The country overheated – just like Ontario in Canada – because of the sustained above average growth. In addition, Ireland had more exposure to the financial meltdown than Ontario. Housing prices have dropped and unemployment is around 13%.
It’s important to point out, just like Ontario, that the recent economic retrenchment is only a fraction of the economic build up over the past two decades. It is clear that countries and jurisdictions that overheat end up with a correction at some point.
But I am bullish on Ireland. Their economic development infrastructure (people, programs and policy tools) is still robust and – I would argue – among the best in the world. They will need to do some recalibration now – because eastern Europe has been eroding some of the country’s value proposition. The G&M has an article talking about a construction worker who was making 150k Euros per year because of the massively overheated construction market during the overheated phase of the economy.
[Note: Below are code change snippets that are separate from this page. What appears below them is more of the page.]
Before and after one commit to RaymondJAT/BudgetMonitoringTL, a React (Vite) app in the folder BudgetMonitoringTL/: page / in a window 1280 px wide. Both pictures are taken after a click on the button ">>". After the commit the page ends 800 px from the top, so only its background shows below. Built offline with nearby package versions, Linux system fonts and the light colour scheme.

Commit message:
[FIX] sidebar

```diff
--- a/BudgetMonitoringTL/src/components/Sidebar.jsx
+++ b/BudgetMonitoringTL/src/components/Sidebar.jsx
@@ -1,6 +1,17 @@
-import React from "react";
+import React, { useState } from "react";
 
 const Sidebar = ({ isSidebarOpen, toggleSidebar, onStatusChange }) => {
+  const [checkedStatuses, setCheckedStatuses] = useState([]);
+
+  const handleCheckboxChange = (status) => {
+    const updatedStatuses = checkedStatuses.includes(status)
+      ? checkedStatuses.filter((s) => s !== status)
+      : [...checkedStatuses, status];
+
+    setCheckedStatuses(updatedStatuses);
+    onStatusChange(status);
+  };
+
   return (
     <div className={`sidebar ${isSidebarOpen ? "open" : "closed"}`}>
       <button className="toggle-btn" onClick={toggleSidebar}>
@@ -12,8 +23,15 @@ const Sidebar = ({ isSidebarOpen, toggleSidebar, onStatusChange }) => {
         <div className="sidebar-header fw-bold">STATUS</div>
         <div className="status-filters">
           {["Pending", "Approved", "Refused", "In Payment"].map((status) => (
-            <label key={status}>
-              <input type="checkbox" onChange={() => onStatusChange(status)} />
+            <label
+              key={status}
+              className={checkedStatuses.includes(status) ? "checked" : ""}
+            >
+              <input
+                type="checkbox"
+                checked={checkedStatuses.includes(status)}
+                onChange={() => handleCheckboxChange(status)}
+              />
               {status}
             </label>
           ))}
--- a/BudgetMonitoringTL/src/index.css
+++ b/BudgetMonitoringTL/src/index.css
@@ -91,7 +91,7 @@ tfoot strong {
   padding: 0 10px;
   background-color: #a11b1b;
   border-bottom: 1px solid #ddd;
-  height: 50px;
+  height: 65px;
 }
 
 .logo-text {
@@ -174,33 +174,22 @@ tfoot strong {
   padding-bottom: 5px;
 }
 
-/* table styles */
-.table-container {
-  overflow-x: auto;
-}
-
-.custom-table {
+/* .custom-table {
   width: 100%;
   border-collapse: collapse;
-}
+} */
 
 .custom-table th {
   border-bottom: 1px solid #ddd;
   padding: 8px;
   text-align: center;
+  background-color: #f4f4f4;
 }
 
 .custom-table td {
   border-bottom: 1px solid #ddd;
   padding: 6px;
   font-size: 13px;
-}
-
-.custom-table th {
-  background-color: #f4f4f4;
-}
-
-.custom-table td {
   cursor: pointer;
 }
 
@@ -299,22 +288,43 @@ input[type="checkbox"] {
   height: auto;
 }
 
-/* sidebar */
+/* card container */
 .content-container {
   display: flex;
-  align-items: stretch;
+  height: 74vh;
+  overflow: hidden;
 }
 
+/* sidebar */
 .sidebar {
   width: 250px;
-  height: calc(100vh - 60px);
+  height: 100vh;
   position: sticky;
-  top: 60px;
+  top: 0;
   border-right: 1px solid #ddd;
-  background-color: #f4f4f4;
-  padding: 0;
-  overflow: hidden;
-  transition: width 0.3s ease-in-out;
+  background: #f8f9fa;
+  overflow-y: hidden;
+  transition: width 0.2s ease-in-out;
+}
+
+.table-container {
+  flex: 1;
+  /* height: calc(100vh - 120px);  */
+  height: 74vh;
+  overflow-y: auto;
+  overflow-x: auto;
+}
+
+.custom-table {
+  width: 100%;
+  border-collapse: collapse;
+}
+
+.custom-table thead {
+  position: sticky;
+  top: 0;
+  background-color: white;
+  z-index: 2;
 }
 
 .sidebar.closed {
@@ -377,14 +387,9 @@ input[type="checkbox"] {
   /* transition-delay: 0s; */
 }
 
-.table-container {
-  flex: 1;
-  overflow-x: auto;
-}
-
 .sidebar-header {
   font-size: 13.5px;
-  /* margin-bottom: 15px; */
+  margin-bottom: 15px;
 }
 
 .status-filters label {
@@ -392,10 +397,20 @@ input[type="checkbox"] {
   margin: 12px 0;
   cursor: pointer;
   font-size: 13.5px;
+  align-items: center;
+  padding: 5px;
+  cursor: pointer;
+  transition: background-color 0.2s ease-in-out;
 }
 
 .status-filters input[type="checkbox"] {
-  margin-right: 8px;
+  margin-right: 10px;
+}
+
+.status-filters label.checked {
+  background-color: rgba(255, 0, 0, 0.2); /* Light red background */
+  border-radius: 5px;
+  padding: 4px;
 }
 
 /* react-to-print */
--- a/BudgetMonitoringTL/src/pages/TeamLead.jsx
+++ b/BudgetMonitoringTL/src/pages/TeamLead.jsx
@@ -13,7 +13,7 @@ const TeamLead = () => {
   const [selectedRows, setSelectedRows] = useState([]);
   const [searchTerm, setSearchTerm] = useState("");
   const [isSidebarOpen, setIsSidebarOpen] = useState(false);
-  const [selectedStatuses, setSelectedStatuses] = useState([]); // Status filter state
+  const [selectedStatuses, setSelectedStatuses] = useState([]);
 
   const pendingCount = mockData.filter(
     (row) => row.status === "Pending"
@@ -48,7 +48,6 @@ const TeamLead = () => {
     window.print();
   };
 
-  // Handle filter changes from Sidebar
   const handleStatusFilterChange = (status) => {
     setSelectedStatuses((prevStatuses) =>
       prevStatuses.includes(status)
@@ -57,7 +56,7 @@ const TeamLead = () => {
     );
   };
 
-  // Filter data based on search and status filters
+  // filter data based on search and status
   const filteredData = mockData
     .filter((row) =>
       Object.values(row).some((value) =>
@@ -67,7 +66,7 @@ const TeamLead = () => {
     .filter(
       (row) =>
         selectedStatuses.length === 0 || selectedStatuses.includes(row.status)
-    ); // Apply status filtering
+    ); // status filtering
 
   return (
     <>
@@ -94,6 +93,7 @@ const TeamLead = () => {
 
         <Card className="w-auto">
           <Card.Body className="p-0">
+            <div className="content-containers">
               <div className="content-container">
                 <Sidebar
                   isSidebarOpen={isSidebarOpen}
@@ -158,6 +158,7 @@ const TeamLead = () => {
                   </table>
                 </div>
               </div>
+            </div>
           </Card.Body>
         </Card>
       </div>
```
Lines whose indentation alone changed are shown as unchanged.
Rapid growth does change things. You move from reducing local unemployment to attracting expatriates to attracting immigrants. That does change the dynamic. You end up with very significant growth in housing and other costs of living. That forces up wages but also makes urban centres less attractive for workers starting into the workforce. And, maybe a bit counterintuitively, it forces a rapid escalation of government spending because there is a lag between the spending on public infrastructure and the time it takes to get that investment back through tax revenue.
But Ireland will be back. Just like Ontario and, yes, just like California. California has been – with a few fits and starts – an above average economic growth engine in the U.S. 200 years. There are those who say this is the end of the road. I disagree.
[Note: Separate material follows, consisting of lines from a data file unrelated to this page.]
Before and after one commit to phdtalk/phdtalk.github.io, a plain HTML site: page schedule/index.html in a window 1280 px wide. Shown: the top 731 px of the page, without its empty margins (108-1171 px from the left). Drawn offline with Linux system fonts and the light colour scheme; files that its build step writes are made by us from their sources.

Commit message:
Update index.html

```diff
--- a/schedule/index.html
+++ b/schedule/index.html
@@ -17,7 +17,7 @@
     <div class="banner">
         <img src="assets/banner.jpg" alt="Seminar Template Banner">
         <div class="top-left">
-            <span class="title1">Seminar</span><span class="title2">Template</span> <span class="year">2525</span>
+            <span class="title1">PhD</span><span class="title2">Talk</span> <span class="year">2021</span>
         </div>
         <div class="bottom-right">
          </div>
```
There is an enormous store of capital, goodwill, entrepreneurial spirit and just plain scale in these places that is brought to bear when times get really tough.